Henry Underhill, a sober Wolverhampton lawyer is taking an autumn break from professional pressures with his son, two student nephews and a younger legal colleague. The all-male group journeys from Glasgow up the west coast to Fort William, across to Inverness, Aberdeen and Deeside. They then cross-country to Atholl and move south towards Tayside and the Trossachs. The tour terminates prematurely at Edinburgh when Underhill is called back to Wolverhampton on political business.
It is clear from his journal that by the 1860s the main Scottish touring circuits, with new hotels and more reliable transport, have been substantially commercialised. The party passes between resorts without major problems, usually by train or hired carriage. The one notable exception is when they traverse on foot the spine of Scotland from The Linn of Dee to Blair Atholl, perilously boulder-hopping across the Tilt in full spate. On several occasions Underhill ruefully acknowledges that at forty-six and overweight he has less resilience, social and physical, than his young companions. In the dining and smoking rooms of their hotels he is sensitive to social distinctions in the clientele, between gentlemen and those he labels the ‘Snobs’ (in the older, pre-Thackeray sense of the term).6 His observant, fluent narrative nicely catches the congenial bonding nature of the group’s experiences. One evening on the banks of the Tay at Dunkeld:
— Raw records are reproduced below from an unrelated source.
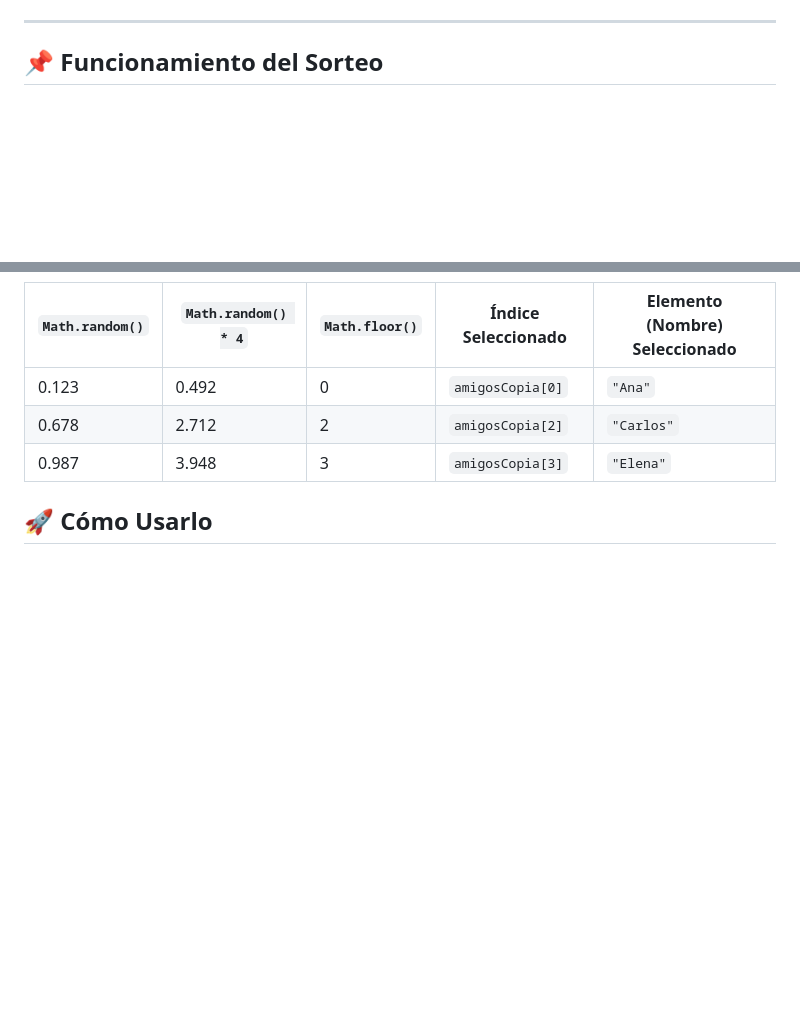
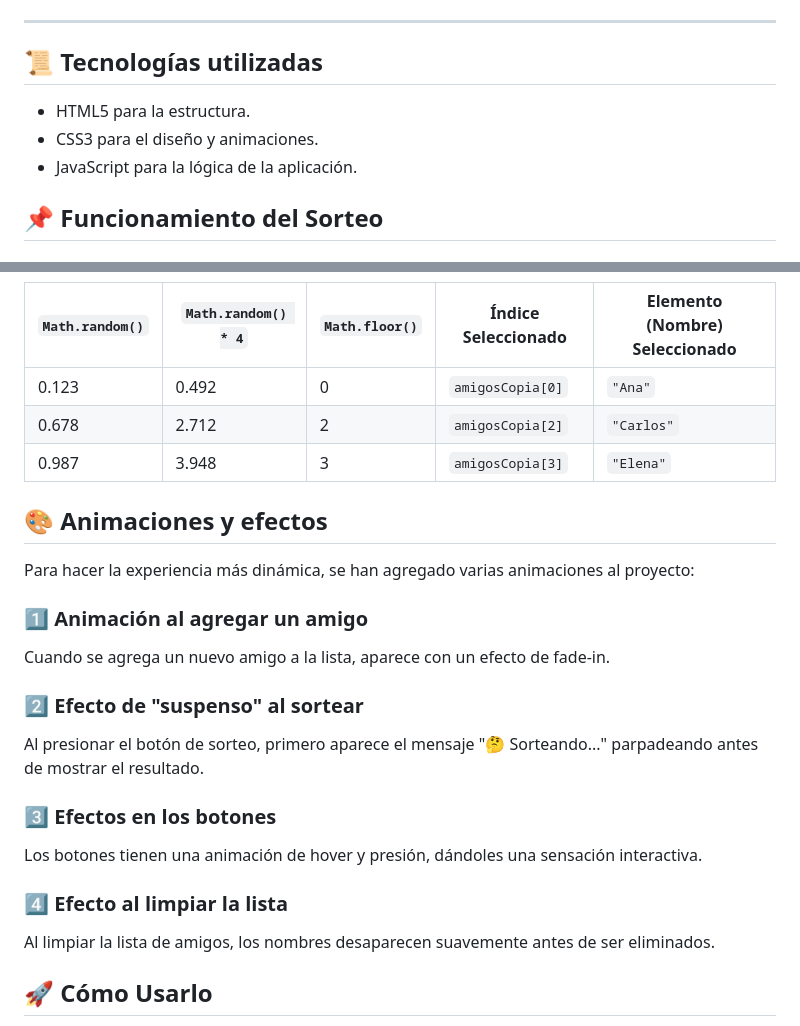
Before and after one commit to TheDanilore/challenge-amigo-secreto, a Markdown page: README.md, 2 parts joined by grey strips. GitHub-like rendering; blank space fills up the shorter version.

```diff
--- a/README.md
+++ b/README.md
@@ -9,5 +8,11 @@ Se trata de una aplicación en JavaScript que permite agregar nombres a una list
 
 ---
+
+## 📜 Tecnologías utilizadas
+
+- HTML5 para la estructura.
+- CSS3 para el diseño y animaciones.
+- JavaScript para la lógica de la aplicación.
 
 ## 📌 Funcionamiento del Sorteo
 
@@ -63,6 +68,26 @@ const amigoSecreto = amigosCopia[Math.floor(Math.random() * amigosCopia.length)]
 | 0.678        | 2.712            | 2            | `amigosCopia[2]` | `"Carlos"`       |
 | 0.987        | 3.948            | 3            | `amigosCopia[3]` | `"Elena"`        |
 
+## 🎨 Animaciones y efectos
+
+Para hacer la experiencia más dinámica, se han agregado varias animaciones al proyecto:
+
+### 1️⃣ Animación al agregar un amigo
+
+Cuando se agrega un nuevo amigo a la lista, aparece con un efecto de fade-in.
+
+### 2️⃣ Efecto de "suspenso" al sortear
+
+Al presionar el botón de sorteo, primero aparece el mensaje "🤔 Sorteando..." parpadeando antes de mostrar el resultado.
+
+### 3️⃣ Efectos en los botones
+
+Los botones tienen una animación de hover y presión, dándoles una sensación interactiva.
+
+### 4️⃣ Efecto al limpiar la lista
+
+Al limpiar la lista de amigos, los nombres desaparecen suavemente antes de ser eliminados.
+
 ## 🚀 Cómo Usarlo
 
 1. Agrega nombres a la lista.
```
Also changed, not shown: other parts of README.md (+2 -3 lines).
|We indulged in a little luxury at dinner, taking a bottle of Claret, the first wine we have had since our start! After dinner we tried the Athole Brose, a mixture half honey and half whiskey, very potent but not to be despised if taken simply as a liquor. We then adjourned to the garden with young Macpherson and lying on the grass of this beautiful river spent the early evening in conversation and the joys of the weed (198).|
Overall this volume is a most welcome addition to the canon of Scottish travel writing. It is to be hoped therefore that it can be made available to a wide reading public, who will certainly appreciate the activities and antics of early ‘staycationers’, young and old, in the Georgian and Victorian eras. In the past hardy souls have attempted to follow the jaunting steps of Boswell and Johnson in the Highlands. Now some of Durie’s readers may well be tempted to retrace the itineraries of his motley band of excursionists, and record for posterity what they find.
References & Further Information
Travels in Scotland in Scotland, 1788-1881: A Selection from Contemporary Tourist Journals edited by Alastair J. Durie is published by Boydell and Brewer, 2012.
1 Alastair J. Durie, Scotland for the Holidays, A History of Tourism in Scotland, 1780-1939 (Tuckwell Press, 2003).
2 Alastair J. Durie, Water is Best, the Hydros and Health Tourism in Scotland, 1840-1940 (John Donald, 2006).
3 Zoë Kinsley, Women Writing the Home Tour, 1682-1812 (Ashgate, 2008)
4 Sarah Murray, A Companionable and Useful Guide to the Beauties of Scotland (first published in 1799), edited by W. F. Laughlan (Byway Books, 1982).
5 Tom Furniss, ‘”A place much celebrated in England”, Loch Katrine and the Trossachs before The Lady of the Lake‘, in Ian Brown ed. Literary Tourism: the Trossachs and Sir Walter Scott (ASLS, 2012).
6 William Makepeace Thackeray, The Book of Snobs (Punch, 1848).